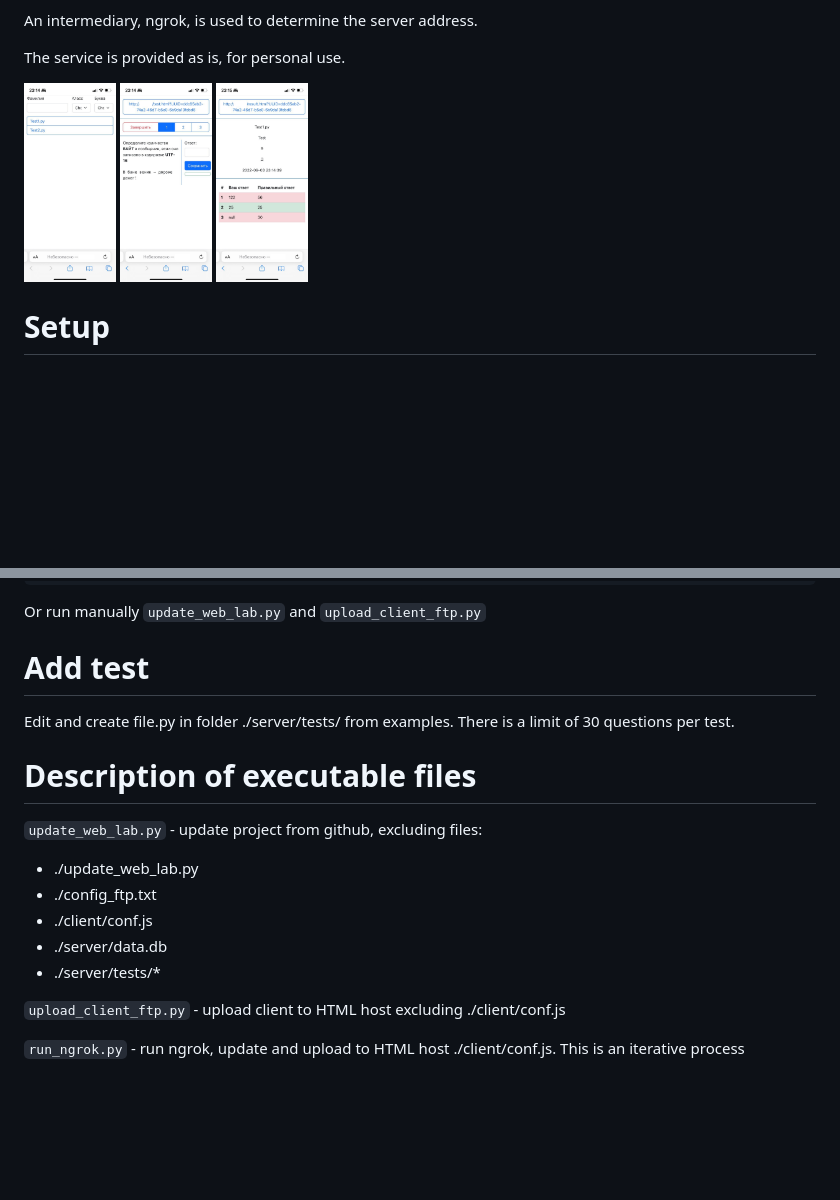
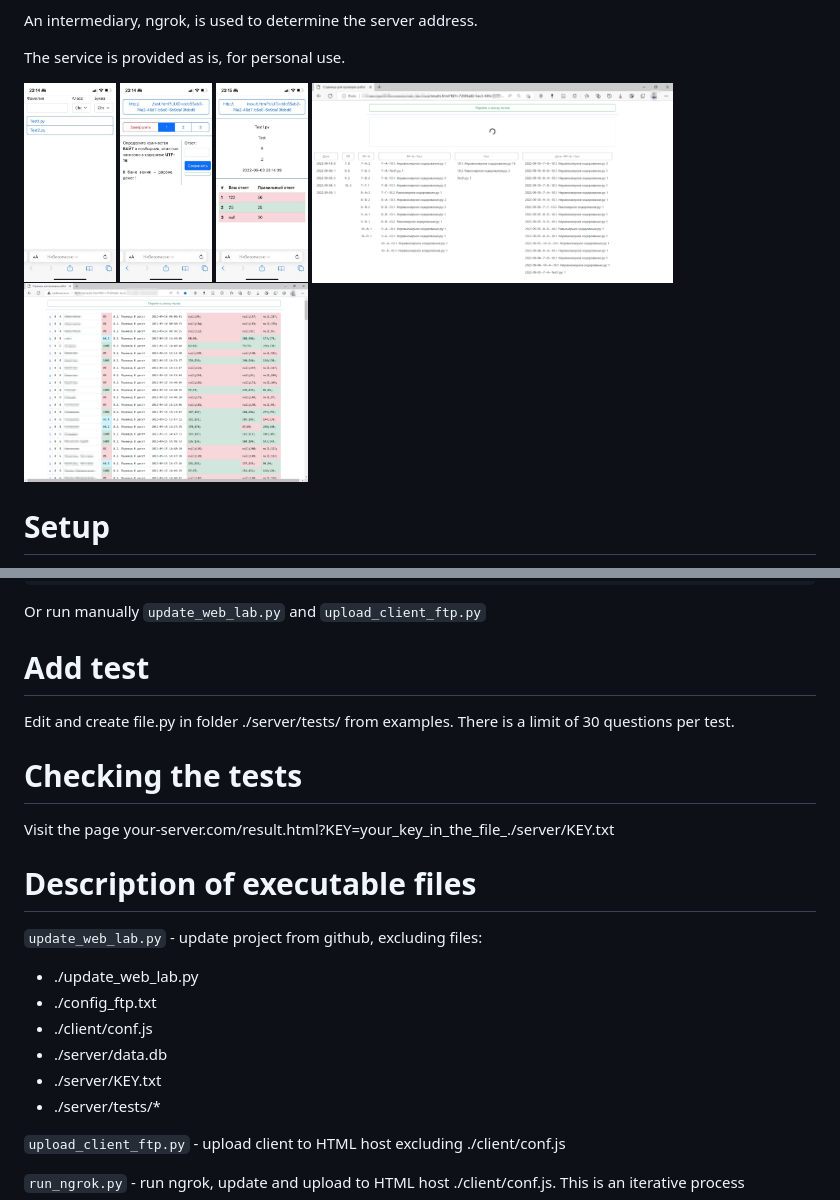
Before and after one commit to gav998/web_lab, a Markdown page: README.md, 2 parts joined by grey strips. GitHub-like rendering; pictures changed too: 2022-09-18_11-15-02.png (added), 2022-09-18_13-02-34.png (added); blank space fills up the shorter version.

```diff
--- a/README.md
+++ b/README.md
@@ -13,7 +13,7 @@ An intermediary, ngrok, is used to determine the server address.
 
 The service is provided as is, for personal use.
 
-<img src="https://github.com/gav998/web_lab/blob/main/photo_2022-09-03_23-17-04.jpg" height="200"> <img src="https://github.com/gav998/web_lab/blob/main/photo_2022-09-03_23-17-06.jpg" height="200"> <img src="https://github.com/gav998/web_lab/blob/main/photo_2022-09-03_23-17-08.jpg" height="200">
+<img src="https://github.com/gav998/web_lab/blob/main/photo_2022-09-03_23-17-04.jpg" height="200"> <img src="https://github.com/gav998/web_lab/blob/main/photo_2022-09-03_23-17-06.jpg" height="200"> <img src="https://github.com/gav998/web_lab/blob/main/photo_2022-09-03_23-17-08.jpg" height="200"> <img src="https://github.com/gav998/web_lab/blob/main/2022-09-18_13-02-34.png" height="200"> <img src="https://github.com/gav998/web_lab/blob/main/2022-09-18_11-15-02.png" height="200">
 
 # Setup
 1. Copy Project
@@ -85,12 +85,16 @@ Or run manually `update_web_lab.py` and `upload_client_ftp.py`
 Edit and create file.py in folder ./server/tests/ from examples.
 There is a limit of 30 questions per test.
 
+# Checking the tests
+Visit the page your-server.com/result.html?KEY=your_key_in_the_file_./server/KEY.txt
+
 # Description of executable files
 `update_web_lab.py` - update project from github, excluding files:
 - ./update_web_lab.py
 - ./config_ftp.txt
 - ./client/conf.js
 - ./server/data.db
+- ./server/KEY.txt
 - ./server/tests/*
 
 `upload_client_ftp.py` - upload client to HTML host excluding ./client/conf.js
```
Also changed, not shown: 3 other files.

* * * * *

Which of the lines above include the string "tests"? Pick them out and copy them.

 Edit and create file.py in folder ./server/tests/ from examples.
+# Checking the tests
 - ./server/tests/*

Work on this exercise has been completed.